Another Soldier is Born, the (Body of the) Nation is Safe: #TheBestHeroistheDeadHero

Panel Organizer: Nelli Sargsyan (Marlboro College)

Discussant: Jennifer Burrell (State University of New York at Albany)

Chaterjee (1993) and many other scholars have long theorized about the gendered nature of modern nationalisms as hegemonic masculinist, idealizing women as mothers (of sons). These sons are soldiers who are thought of as potential heroes in protecting the borders of their nation’s body. Rene Girard suggests that “sacrificial scapegoating is the fundamental mechanism” that sustains different human communities and in order to curtail any discord among the members of a community violence needs to be directed outward (Koenigsberg 2005, para 1). Building on Gerard’s idea, Koenigsberg (2005) suggests that war is a collective fantasy, a kind of bad dream, operating on yet another fantasy that nations are real entities and will maintain their existence as long as there are victims sacrificed for the body politic of nations. Hence in this context “the soldier functions as a sacrificial victim” (Koenigsberg 2005). Is this why we see the smiling faces of (mostly male identified) volunteer fighters going to the frontlines? What else do we see besides war becoming a way to suspend another failed promise of heteropatriarchy by allowing disillusioned masculinities to gain agency beyond the impotence caused by the corruption of "mafia states" (Magyar 2016), poverty, joblessness, and migration? Does this fantasy feed on more sacrificial victims, by energizing the militarization of women through the emergence of women’s squads (and celebration of it)? At this particular drone-powered historical moment the sacrificial victim’s life and death are a trending hashtag away should they die for the body politic that comfortably sends the consequences of neoliberal policies and climate change offshore. It is at this moment of the leak of the Panama Papers that you are invited to pull this collective fantasy apart in an effort to examine the potentialities for, using Koenigsberg’s terms,  “awakening from the nightmare of history.” In other words, what can be potentially revealed when we understand how the fantasy operates?

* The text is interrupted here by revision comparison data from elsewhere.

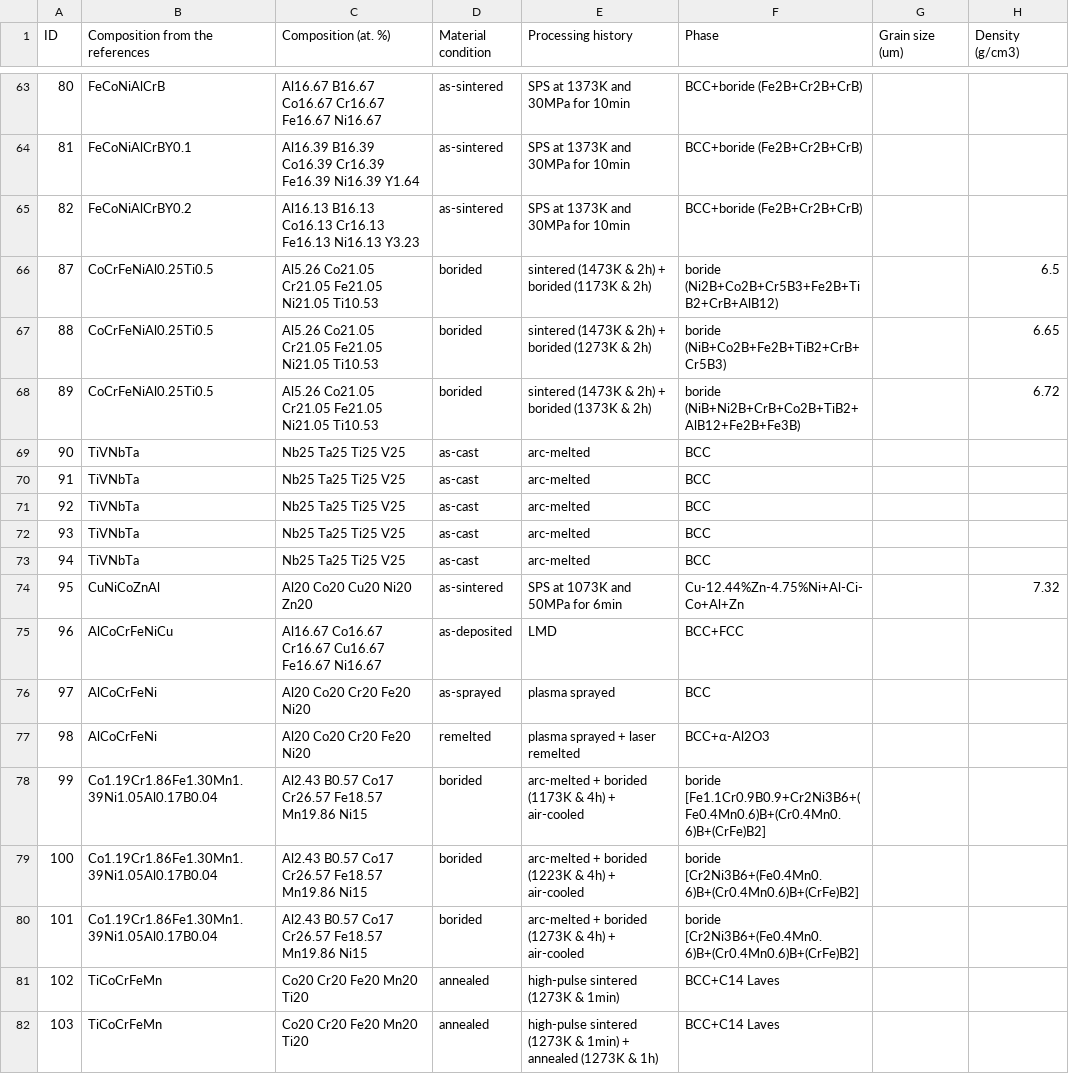
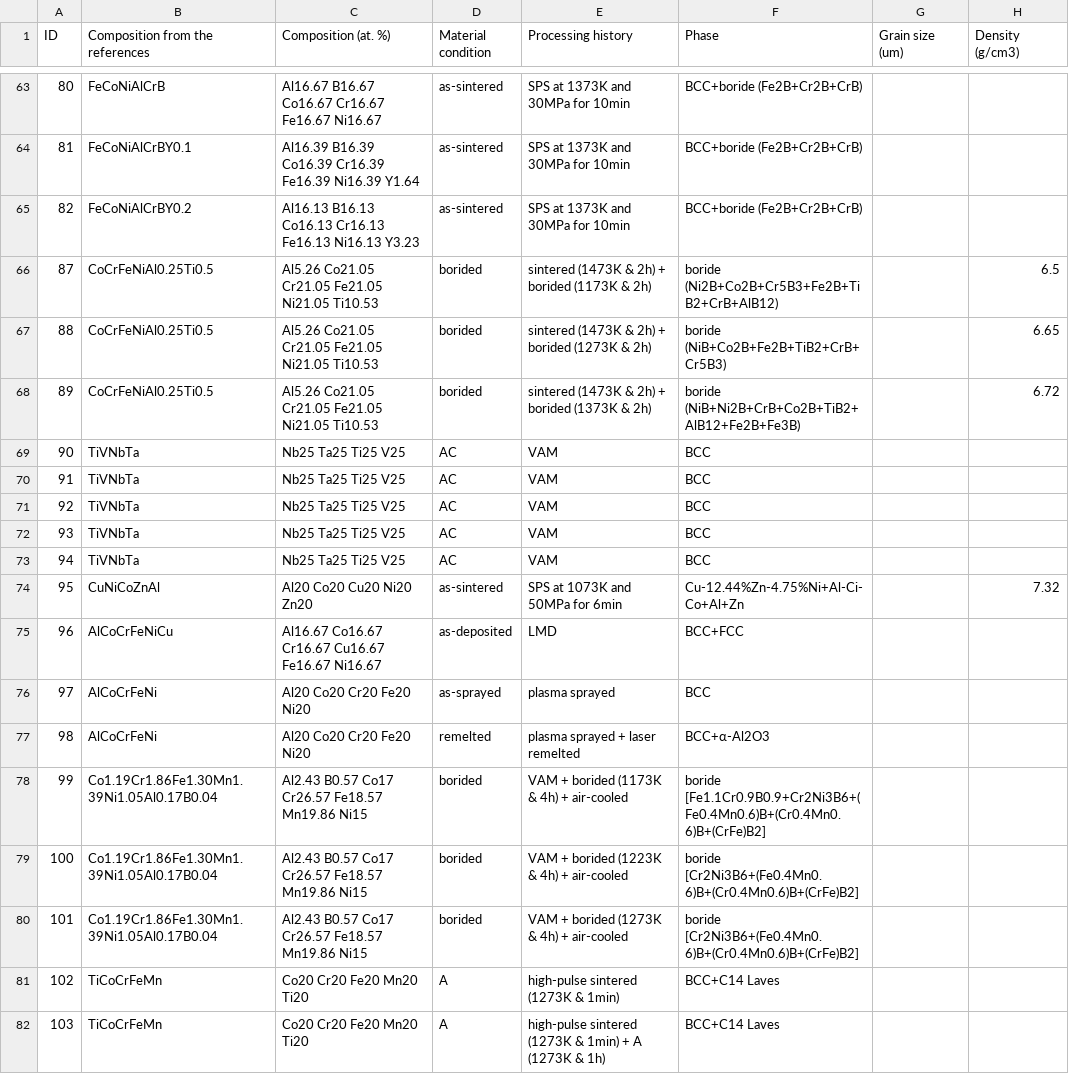
Before and after one commit to amkrajewski/ULTERA-contribute-amkrajewski, a CSV file: assets/Fan2023_Database_FractureToughness.csv, drawn as a sheet; only a part is shown, gaps mark what is left out; the diff covers the shown part only; the diff names each change by its address in the sheet, - before the commit and + after, or states it on an @@ line.

Commit message:
(Fan2023) replace processing names with labels: - annealed -> A - homogenized -> H - arc-melted -> VAM - as-cast -> AC - air-quenched -> AQ - cold-rolled -> CR - hot-rolled -> HR - cold-worked / cold-forged -> CW - hot-worked / hot-forged -> HW

```diff
--- a/assets/Fan2023_Database_FractureToughness.csv
+++ b/assets/Fan2023_Database_FractureToughness.csv
-D69:D73 (Material condition): as-cast
+D69:D73 (Material condition): AC
-E69:E73 (Processing history): arc-melted
+E69:E73 (Processing history): VAM
-E78 (Processing history): arc-melted + borided (1173K & 4h) + air-cooled
+E78 (Processing history): VAM + borided (1173K & 4h) + air-cooled
-E79 (Processing history): arc-melted + borided (1223K & 4h) + air-cooled
+E79 (Processing history): VAM + borided (1223K & 4h) + air-cooled
-E80 (Processing history): arc-melted + borided (1273K & 4h) + air-cooled
+E80 (Processing history): VAM + borided (1273K & 4h) + air-cooled
-D81:D82 (Material condition): annealed
+D81:D82 (Material condition): A
-E82 (Processing history): …1min) + annealed (1273K &…
+E82 (Processing history): …1min) + A (1273K &…
```
Also changed, not shown: 85 edited cells elsewhere in this file, assets/Fan2023_Database_ImpactEnergy.csv, assets/Fan2023_Database_ImpactToughness.csv.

Are there ways, spaces, and potentialities for a collective knowing and abandoning of this collective bad dream?  What is the body politic of the nation onto which we are mapping our individual human bodies, sacrificing those of soldiers? What do porous boundaries of this nation body politic render vulnerable? How do variously gendered, sexed, and raced experiences map this fantasy? When we awake, how can we rethink and decouple mafia states from their seemingly unlikely allies who tout human rights with one hand and sell high tech arms for eliminating others’ right to life with the other? When we awake, what alternatives can we create to the now dead neocolonial and neoimperial diplomacy? What kind of evidence would we need to consider for this? And who is the “we” working with evidence? This panel invites participants to engage with any of these questions by disrupting and queering the collective fantasy of war, its metastases, and consequences, reimagining, recreating other fantasies through feminist and queer anthropological lenses, to radically dismantle it through theoretical as well as ethnographic engagement.

Please submit your abstract of no more than 250 words (along with the title of the paper) by Thursday April 14th to Nelli Sargsyan at nsargsyan@marlboro.edu. Please note that if your paper is chosen for the panel, you will need to register for the AAA annual meeting and submit your abstract online by April 15th, 2016. 

Contact Info: 

Nelli Sargsyan, PhD, Assistant Professor of Anthropology, Marlboro College

Contact Email: